Chronic Stress Affects Memory, Learning: How Cannabis May Help
Cannabis May Protect The Brain From Effects Of Stress
Cannabis is widely used as a form of stress relief, and for good reason. It’s a natural option for one to deal with the pressures of everyday life. Katt Williamseven famously joked that cannabis has “a chemical in it called F**k It” and you need it to get through tough times. Though he’s clearly kidding, a recent study from University of Haifa in Israel may have validated the idea somewhat.
An agonist activates a receptor cell after binding to it. Substances can mimic natural agonists and are classified as partial or full agonists based on how severe of a response they cause.
Past research indicates that repeated stress can cause and amplify cognitive deficits (impaired brain functioning). These typically effect the processes involved in memory and learning but cannabinoid treatments have been successful in preventing the effects. Because of this, researchers from the University of Haifa in Israel investigated the same interaction, but with chronic stress (experienced over a stretch of time).
The study used a technique called chronic restraint stress and lasted two weeks. Researchers kept the subjects (rats in this case) from moving, which causes a stress reaction. After this daily process, half the rats (experimental group) were treated with WIN55,212-2, which is a full agonist that activates the CB1 receptor of the cannabinoid system. The remaining rats represented the control group.
Chronic Stress Has Major Effect On Memory, Learning
The data from the study’s control group paints a picture of some of the issues stress causes. These issues are not only expressed through a person’s mood, however; stress seems to place a burden on a number of biological processes.
The first of these processes is called Long-Term Potentiation (LTP); it is an enhancement of communication between neurons. LTP occurs as a result of neurons being stimulated in synchronization and is one of the major mechanisms involved in memory and learning. 30 days after the 2 week experimental period, LTP was found to be impaired in the pathway between the Ventral Subiculum and Nucleus Accumbens in the brain.
The Ventral Subiculum-Nucleus Accumbens pathway controls the reaction to stress, regulates the immune system, and plays a role in learning through reinforcement.
The Ventral Subiculum is a portion of the brain housed in the Hippocampus. It is believed to regulate the Hypothalamic-Pituitary-Adrenal axis (HPA), which controls how one reacts to stress. The Ventral Subiculum is connected to the Nucleus Accumbens in the base of the Forebrain, which plays a role in pleasure, reward, addiction, and reinforcement learning. Thus, LTP impairment in the Ventral Subiculum-Nucleus Accumbens pathway may suggest difficulties with learning through reinforcement.
The area in which stress was shown to cause LTP impairment is largely involved with the Hippocampus. Because of this, it’s not surprising stress caused difficulties when asked to identify an object based on its physical properties (appearance, size, shape, etc.). The hippocampus stores the majority of our spatial memories, so it makes sense that stress-induced problems there would make it harder to recall the name of a given object.
Cannabinoids Counteract The Effects Of Stress
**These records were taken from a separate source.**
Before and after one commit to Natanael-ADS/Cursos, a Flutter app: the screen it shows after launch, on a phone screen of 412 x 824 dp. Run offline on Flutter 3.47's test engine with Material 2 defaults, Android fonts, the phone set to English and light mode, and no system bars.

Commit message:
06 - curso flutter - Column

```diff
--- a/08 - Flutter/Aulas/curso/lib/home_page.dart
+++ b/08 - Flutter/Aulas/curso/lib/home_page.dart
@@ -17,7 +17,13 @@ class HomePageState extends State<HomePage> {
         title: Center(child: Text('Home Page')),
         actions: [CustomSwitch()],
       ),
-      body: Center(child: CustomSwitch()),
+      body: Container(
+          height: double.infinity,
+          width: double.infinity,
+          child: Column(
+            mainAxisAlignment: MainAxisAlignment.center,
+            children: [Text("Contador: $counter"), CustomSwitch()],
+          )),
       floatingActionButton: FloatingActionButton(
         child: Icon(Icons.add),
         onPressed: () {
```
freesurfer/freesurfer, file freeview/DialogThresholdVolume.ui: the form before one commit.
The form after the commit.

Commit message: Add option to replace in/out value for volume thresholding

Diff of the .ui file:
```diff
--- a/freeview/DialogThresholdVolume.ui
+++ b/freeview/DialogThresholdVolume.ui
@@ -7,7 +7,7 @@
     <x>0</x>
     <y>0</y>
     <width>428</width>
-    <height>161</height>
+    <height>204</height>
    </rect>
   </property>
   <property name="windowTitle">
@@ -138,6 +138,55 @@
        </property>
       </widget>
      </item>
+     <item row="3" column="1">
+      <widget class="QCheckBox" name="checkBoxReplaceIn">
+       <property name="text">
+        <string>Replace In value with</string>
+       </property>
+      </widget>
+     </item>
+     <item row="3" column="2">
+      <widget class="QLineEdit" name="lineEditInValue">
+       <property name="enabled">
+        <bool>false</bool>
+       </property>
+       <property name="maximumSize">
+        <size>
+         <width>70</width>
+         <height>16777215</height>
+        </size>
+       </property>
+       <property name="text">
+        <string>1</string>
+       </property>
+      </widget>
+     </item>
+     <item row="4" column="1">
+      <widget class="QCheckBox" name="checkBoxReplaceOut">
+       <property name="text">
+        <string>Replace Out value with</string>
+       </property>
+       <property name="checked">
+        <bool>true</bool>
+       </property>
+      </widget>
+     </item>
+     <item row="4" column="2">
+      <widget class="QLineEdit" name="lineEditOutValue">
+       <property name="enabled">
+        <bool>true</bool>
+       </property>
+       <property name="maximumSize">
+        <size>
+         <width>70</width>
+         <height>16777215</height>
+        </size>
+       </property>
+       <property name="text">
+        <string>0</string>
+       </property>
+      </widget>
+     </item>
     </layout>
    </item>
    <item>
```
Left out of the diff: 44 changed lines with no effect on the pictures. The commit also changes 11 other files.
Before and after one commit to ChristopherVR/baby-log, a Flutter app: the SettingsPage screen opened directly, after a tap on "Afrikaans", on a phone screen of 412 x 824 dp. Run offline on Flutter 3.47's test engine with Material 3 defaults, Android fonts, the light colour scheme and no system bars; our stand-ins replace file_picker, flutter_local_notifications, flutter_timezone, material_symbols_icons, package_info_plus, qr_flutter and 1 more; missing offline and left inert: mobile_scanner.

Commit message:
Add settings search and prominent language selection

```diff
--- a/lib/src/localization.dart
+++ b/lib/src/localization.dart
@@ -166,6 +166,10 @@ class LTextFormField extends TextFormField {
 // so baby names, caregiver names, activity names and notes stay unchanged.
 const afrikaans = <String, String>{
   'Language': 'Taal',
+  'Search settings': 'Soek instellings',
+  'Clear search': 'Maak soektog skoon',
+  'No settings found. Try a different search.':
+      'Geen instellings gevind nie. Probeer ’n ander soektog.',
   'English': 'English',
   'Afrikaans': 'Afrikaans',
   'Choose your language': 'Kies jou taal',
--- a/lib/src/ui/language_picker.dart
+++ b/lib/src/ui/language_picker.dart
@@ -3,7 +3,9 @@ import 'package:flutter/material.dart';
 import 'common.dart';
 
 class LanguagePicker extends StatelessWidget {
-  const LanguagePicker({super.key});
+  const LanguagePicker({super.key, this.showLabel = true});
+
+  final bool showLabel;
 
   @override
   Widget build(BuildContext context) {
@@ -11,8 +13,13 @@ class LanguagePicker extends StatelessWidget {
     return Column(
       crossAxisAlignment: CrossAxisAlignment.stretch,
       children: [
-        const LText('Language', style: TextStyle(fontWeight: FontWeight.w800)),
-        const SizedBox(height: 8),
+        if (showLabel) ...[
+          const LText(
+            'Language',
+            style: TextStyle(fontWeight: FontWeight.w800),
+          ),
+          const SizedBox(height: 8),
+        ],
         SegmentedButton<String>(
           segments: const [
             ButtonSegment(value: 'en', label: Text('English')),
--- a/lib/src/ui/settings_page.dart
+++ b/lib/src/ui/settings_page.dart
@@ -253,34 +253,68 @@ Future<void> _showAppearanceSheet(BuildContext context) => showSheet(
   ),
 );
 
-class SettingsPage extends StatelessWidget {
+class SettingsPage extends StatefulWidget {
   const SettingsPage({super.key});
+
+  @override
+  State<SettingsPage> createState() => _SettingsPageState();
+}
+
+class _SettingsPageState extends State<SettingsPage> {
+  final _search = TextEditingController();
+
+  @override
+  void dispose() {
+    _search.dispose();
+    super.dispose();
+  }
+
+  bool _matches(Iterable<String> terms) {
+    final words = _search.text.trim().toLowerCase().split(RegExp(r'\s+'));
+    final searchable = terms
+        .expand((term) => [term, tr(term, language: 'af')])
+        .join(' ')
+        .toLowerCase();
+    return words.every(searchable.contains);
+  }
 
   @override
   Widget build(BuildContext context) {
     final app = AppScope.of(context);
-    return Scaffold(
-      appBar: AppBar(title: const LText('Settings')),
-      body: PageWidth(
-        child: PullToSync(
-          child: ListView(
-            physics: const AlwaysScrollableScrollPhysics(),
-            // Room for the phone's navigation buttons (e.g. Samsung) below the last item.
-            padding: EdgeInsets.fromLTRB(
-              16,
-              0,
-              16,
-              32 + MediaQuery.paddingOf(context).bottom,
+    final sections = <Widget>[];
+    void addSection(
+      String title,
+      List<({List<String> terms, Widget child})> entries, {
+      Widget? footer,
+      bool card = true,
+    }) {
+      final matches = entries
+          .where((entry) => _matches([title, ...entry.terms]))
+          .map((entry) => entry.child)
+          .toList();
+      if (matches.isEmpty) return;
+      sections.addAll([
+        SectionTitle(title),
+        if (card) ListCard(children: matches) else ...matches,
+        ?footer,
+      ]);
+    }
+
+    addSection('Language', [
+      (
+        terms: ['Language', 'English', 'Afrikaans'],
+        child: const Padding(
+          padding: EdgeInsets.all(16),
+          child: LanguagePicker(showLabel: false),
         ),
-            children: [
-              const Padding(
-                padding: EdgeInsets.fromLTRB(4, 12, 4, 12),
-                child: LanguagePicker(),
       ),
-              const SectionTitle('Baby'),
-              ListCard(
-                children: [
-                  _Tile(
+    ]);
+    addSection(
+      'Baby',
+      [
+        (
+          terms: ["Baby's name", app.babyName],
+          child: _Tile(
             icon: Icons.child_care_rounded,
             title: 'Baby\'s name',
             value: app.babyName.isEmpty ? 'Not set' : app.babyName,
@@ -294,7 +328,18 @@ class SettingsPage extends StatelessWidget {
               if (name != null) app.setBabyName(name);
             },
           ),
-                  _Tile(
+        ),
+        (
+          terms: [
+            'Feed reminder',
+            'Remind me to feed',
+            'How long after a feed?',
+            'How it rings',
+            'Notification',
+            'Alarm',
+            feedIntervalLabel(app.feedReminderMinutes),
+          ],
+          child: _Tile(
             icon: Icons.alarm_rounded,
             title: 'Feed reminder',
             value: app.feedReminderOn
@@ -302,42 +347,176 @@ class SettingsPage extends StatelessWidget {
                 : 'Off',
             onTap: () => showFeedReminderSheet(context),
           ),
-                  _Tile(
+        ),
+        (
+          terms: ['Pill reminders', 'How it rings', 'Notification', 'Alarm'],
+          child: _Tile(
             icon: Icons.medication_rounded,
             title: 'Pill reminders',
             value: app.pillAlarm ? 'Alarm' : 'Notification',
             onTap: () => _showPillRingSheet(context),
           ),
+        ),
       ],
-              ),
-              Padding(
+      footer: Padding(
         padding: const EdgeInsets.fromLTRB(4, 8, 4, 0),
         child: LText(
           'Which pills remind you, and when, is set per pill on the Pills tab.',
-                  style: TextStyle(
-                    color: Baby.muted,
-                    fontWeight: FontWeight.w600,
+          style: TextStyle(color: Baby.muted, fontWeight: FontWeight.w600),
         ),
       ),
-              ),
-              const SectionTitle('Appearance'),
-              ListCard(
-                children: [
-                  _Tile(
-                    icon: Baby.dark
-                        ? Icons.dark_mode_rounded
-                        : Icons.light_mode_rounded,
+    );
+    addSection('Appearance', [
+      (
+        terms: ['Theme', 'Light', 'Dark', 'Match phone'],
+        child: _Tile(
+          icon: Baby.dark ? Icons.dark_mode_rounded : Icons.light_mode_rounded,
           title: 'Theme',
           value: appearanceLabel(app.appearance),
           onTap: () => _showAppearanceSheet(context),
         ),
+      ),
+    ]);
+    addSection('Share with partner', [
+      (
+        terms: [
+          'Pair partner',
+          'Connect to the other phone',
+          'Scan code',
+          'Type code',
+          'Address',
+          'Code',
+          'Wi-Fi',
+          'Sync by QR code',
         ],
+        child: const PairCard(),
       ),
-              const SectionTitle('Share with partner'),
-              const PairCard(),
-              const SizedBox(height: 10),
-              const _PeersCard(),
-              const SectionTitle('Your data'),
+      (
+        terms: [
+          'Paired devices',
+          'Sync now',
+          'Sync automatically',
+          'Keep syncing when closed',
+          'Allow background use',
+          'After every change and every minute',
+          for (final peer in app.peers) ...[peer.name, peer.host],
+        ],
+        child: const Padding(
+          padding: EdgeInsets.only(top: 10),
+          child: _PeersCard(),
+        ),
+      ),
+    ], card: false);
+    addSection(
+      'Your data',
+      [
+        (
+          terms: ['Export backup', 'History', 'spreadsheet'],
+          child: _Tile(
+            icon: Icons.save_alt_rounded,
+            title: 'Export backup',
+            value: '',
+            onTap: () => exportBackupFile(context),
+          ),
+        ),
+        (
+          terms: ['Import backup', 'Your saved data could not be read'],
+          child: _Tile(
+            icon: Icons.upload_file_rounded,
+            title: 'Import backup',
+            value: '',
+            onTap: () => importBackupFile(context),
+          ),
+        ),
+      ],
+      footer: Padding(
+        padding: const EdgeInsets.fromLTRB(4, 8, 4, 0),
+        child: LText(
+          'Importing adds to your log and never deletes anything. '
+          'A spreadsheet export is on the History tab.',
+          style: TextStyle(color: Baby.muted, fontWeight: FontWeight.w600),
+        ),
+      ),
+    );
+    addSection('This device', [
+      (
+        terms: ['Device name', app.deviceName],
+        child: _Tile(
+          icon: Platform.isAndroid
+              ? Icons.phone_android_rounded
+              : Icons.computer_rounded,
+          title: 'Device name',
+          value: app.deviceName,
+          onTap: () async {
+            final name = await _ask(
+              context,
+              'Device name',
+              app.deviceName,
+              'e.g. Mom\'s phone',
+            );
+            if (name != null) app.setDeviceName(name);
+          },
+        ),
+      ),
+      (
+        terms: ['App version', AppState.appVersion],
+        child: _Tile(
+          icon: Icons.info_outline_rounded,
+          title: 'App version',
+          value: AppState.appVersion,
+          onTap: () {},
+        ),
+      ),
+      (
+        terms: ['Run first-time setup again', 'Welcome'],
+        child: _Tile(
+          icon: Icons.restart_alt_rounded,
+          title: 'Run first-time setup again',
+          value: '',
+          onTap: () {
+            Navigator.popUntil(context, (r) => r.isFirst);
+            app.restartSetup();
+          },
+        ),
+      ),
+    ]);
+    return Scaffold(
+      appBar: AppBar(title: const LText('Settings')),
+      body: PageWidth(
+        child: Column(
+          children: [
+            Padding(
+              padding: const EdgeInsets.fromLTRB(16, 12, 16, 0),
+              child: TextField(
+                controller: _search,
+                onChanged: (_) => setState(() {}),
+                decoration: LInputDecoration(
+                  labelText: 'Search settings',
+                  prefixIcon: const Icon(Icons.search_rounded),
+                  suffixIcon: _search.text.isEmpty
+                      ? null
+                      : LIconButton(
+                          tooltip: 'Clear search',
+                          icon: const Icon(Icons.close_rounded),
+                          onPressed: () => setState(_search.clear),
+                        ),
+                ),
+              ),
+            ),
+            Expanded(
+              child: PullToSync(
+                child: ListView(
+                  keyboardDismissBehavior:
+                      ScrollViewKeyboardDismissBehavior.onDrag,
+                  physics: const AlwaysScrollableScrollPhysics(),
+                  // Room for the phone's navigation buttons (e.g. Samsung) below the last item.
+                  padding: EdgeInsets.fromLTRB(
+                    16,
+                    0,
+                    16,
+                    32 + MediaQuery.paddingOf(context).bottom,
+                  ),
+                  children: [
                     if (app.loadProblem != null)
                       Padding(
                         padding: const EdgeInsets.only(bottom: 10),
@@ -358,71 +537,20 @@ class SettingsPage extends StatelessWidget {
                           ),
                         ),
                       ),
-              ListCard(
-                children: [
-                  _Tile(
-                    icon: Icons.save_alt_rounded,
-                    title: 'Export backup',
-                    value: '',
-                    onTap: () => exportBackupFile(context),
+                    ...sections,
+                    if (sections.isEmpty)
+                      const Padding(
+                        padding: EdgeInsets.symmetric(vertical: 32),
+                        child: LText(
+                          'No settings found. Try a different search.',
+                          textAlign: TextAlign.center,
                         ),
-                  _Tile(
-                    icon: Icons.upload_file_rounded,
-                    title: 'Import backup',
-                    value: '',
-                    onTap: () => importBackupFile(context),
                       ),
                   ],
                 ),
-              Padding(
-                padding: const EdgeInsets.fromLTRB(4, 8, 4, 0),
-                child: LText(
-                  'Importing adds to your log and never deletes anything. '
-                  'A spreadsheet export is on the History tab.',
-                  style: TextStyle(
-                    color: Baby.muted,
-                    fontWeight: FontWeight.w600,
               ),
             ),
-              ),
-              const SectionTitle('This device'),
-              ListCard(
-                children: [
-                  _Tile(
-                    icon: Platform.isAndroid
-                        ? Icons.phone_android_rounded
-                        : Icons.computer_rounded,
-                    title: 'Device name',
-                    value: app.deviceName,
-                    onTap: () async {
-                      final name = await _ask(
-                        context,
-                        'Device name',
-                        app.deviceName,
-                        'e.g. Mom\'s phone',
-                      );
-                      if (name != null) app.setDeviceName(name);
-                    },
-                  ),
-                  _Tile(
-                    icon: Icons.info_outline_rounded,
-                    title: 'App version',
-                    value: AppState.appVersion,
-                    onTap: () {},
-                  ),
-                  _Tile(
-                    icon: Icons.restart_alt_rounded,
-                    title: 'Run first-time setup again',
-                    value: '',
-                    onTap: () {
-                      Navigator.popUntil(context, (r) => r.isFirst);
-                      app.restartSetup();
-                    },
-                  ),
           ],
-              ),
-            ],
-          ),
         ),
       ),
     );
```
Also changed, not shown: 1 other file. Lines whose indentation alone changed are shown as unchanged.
The experimental group was treated daily with WIN55,212-2, which produces similar effects to Tetrahydrocannabinol (THC). Despite the similarities, WIN55,212-2 has a completely different chemical structure. It is a full agonist of the CB1 receptor in the cannabinoid system, whereas THC is a partial agonist.
In cases of cannabinoid receptors, full agonists can be dangerous. JWH-018 and other synthetic cannabinoids have been banned in nations around the world, including the US. This was after they were discovered in the contents of “incense” products, like Spice and K2, and connected to Psychosis and convulsions, among other conditions.
Despite the dangers associated with full agonists of the cannabinoid system, they are commonplace in scientific cannabinoid research.
Thirty days after the treatment period, data suggested that the activation of the cannabinoid system prevented the cognitive deficits caused by chronic stress. The group that was treated daily with WIN55,212-2 did not show the same LTP impairment within the Ventral Subiculum-Nucleus Accumbens Pathway. This means the cannabinoid system may combat the negative effect stress has on reinforcement-based learning.
The experimental group also performed better when to use spatial object-recognition. They were able to identify an object based on its physical properties more readily than the control group. This suggests that cannabinoid treatment can help protect spatial memories housed in the hippocampus.
By now you may be asking what this all means in regards to battling stress. According to the researchers, the study “suggested cannabinoid system activation could represent a novel approach to the treatment of cognitive deficits that accompany a variety of stress-related neuropsychiatric disorders.”
A natural, safer method of activating the cannabinoid system would likely prove to be most beneficial overall. Nonetheless, this study shows that the cannabinoid system is able to counteract the negative effect stress has on learning and memory